March 10th – December 9th 2018
The Hearst staff and 14 UC Berkeley first-year students have co-curated a global selection of objects that depict human faces in different ways.
The exhibit asks: Why and how do crafting traditions of the world so often incorporate human faces, and how do people respond to those faces? Objects such as West African helmet masks and Roman sculpture illustrate varying conceptions of the “ideal” face, while Japanese tobacco boxes and ancient Peruvian portrait jars raise the question of what a facial expression can mean.
Additional objects, including Chinese wooden figurines and Caroline Mytinger’s paintings of Papua New Guineans, represent the contrast between portraying faces of one’s own ethnic group versus those of another.

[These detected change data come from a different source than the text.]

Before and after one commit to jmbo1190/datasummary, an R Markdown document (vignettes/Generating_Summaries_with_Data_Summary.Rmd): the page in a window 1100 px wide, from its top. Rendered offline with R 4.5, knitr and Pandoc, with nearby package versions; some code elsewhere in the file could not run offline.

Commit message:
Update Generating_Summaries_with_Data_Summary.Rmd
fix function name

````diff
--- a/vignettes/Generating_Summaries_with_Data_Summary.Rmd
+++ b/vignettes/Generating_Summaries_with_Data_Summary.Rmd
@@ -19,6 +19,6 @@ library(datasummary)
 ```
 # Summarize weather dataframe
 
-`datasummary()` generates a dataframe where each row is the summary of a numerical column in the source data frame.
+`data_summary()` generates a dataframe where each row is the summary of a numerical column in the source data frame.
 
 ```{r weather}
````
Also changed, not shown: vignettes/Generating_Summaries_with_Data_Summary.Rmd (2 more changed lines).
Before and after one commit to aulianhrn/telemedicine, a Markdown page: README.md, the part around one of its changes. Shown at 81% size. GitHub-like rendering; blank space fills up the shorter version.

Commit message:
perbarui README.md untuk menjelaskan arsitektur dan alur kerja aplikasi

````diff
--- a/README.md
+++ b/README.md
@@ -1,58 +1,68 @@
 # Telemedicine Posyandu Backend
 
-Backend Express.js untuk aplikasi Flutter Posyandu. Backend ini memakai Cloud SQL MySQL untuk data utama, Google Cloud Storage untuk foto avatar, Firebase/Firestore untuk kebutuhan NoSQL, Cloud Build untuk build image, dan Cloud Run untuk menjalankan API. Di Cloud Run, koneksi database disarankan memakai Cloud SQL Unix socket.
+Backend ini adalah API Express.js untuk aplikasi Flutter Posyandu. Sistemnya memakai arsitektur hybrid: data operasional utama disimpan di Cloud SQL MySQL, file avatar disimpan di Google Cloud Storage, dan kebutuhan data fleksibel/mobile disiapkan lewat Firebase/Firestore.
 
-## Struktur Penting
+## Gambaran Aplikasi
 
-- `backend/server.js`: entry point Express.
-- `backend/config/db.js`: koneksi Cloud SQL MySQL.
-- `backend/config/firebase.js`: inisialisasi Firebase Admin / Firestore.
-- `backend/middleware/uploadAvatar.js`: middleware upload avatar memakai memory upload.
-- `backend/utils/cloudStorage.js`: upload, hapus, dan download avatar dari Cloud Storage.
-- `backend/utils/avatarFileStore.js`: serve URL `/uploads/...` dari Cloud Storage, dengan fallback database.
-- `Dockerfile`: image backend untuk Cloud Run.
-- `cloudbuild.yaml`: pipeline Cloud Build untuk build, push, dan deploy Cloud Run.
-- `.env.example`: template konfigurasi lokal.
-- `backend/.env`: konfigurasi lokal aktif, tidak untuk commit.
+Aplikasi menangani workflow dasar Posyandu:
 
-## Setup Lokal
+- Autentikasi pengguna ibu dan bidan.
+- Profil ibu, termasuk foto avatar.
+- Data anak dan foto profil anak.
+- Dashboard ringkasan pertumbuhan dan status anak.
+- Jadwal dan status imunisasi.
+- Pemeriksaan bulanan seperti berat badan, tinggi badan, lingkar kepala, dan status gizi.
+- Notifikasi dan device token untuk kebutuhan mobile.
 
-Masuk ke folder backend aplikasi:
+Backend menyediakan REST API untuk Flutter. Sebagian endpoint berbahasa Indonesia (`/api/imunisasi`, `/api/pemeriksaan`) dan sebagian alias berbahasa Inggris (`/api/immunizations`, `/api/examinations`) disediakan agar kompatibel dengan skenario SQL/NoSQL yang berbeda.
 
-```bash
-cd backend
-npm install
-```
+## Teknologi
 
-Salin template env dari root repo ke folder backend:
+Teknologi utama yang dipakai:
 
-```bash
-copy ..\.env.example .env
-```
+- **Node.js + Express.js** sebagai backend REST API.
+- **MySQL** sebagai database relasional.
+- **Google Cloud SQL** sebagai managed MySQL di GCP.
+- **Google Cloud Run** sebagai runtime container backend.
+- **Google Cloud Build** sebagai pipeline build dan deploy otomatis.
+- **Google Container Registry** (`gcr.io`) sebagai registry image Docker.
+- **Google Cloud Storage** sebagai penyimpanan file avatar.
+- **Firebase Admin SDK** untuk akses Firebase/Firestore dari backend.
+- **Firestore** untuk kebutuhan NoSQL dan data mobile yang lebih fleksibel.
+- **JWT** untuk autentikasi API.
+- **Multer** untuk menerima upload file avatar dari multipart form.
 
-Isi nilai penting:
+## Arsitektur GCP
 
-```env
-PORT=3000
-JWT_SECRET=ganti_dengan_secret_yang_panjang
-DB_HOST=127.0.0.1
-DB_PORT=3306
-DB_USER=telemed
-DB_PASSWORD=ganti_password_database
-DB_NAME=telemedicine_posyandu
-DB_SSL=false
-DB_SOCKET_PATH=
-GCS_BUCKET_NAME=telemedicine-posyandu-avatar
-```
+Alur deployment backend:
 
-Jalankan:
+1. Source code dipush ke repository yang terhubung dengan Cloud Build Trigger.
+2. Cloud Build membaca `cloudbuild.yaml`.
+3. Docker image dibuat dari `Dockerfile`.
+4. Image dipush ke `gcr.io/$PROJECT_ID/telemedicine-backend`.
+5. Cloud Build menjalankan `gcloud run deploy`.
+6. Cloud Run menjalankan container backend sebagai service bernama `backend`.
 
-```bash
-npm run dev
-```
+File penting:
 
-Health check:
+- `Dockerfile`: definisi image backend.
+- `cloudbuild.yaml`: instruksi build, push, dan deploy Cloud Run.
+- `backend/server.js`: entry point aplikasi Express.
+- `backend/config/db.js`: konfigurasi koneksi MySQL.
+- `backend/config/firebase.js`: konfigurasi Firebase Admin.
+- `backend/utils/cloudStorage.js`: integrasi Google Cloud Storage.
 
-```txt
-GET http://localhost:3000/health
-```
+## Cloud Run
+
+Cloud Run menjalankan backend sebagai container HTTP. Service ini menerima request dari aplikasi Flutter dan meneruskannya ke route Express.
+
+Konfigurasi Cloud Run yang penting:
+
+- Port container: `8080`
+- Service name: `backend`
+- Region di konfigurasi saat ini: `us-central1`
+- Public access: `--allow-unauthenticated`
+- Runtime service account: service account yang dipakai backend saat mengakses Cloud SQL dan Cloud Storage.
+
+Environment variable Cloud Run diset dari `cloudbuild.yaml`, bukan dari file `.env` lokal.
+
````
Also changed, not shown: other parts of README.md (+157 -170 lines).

Visitors are invited to examine the way they themselves depict and interpret faces in their everyday lives.
This timely exhibit cultivates critical thinking about crucial issues such as stereotyping, representation and misrepresentation, and snap judgments.